The successful Curtin recipients include Dr Wensu Chen, from the School of Civil and Mechanical Engineering, Associate Professor Katarina Miljkovic, from the Space Science and Technology Centre in the School of Earth and Planetary Sciences, Professor Kim Scott, from the School of Media, Creative Arts and Social Inquiry, Dr Guohua Jia, from the School of Molecular and Life Sciences, as well as Professor Ba Tuong Vo and Associate Professor Anthony Brown, both from the School of Electrical Engineering, Computing and Mathematical Sciences.
Curtin University Deputy Vice-Chancellor Research Professor Chris Moran congratulated the Curtin recipients of the prestigious fellowships.
“The Australian Research Council’s Future Fellowships are reserved for Australia’s best and brightest researchers, so I am absolutely delighted six Curtin researchers have been awarded this honour,” Professor Moran said.
“This investment will enable these highly qualified researchers to undertake quality research of national and international benefit, covering topics ranging from sustainable construction and how digital technologies can help share Aboriginal heritage to learning more about the most energetic particles in the universe and expanding our understanding of the origins of our solar system.”
Further details about the successful Curtin University projects include:
- Dr Wensu Chen
Multi-hazard resilient hybrid modular structures
Background: This project aims to develop the next generation of multi-hazard resilient modular construction methods for efficient, affordable and sustainable buildings.
- Associate Professor Katarina Miljkovic
Impact craters as probes into planetary crusts and prospect for resources
Background: The project aims to investigate the structure of the Earth’s crust in Australian impact crater sites, impact crater morphologies on Mars, and expand our understanding of the origins of our solar system.
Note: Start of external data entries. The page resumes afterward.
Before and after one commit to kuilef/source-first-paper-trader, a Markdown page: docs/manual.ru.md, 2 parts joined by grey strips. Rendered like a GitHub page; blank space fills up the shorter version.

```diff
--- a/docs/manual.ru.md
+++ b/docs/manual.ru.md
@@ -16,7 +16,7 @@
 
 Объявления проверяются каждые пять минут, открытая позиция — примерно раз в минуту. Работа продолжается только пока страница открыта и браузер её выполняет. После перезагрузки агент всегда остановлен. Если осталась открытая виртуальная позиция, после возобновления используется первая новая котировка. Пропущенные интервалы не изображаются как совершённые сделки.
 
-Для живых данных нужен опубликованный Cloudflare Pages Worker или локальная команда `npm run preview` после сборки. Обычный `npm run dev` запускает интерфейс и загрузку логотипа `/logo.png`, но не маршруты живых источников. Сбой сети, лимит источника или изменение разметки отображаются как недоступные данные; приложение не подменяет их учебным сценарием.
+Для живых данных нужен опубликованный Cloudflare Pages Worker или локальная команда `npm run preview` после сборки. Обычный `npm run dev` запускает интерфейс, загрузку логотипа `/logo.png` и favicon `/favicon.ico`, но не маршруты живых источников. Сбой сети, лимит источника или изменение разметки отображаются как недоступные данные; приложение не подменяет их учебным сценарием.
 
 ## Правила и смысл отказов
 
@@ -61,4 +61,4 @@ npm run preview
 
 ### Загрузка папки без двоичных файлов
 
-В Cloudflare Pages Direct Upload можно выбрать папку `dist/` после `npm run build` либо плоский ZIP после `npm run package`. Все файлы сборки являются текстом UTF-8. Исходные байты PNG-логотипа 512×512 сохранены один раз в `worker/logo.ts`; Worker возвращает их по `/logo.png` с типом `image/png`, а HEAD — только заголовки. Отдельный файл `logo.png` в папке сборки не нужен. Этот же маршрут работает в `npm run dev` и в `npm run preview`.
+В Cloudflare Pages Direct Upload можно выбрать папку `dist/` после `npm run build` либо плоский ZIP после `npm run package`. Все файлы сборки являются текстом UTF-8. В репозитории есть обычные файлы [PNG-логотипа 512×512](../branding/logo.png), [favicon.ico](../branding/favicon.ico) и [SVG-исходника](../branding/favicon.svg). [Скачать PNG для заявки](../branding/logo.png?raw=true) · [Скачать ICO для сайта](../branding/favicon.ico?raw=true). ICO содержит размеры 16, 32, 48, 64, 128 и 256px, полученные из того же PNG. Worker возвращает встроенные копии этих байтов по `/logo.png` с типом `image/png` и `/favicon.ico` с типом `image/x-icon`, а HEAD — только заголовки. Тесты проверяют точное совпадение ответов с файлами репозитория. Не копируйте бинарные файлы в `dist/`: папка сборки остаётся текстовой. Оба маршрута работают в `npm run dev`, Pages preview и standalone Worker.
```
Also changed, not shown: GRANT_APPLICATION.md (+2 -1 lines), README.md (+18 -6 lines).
- Professor Ba Tuong Vo
A Bayesian Approach to Distributed Estimation for Multi-Object Systems
Background: This project aims to develop new signal processing techniques that facilitate autonomous technologies for environmental perception, with the ability to efficiently process large data volumes from multiple sensing modalities.
- Professor Kim Scott
Narrative, Technologies and Wirlomin Moorditj-abiny
Background: The project aims to investigate how digital technologies in combination with on-Country camps may consolidate, enhance and help share a specific Aboriginal heritage.
- Dr Guohua Jia
2D nanomaterial heterostructures for photocatalytic hydrogen production
Background: This project aims to develop two-dimensional (2D) nanomaterial heterostructures as photocatalysts for hydrogen production from the liquid carrier of methanol.
- Associate Professor Anthony Brown
Understanding the enigma of the most energetic particles in the universe
Background: This project will study astronomical particle accelerators and dark matter with unprecedented accuracy by combining an innovative UAV-based calibration technique with the unparalleled sensitivity of future gamma-ray and radio telescope arrays.
The ARC Future Fellowships provide four-year fellowships to outstanding Australian mid-career researchers with the aim of expanding knowledge base and research capacity in Australia and providing economic, commercial, environmental, social and cultural benefits for the country.
For more information about the ARC Future Fellowships, visit here.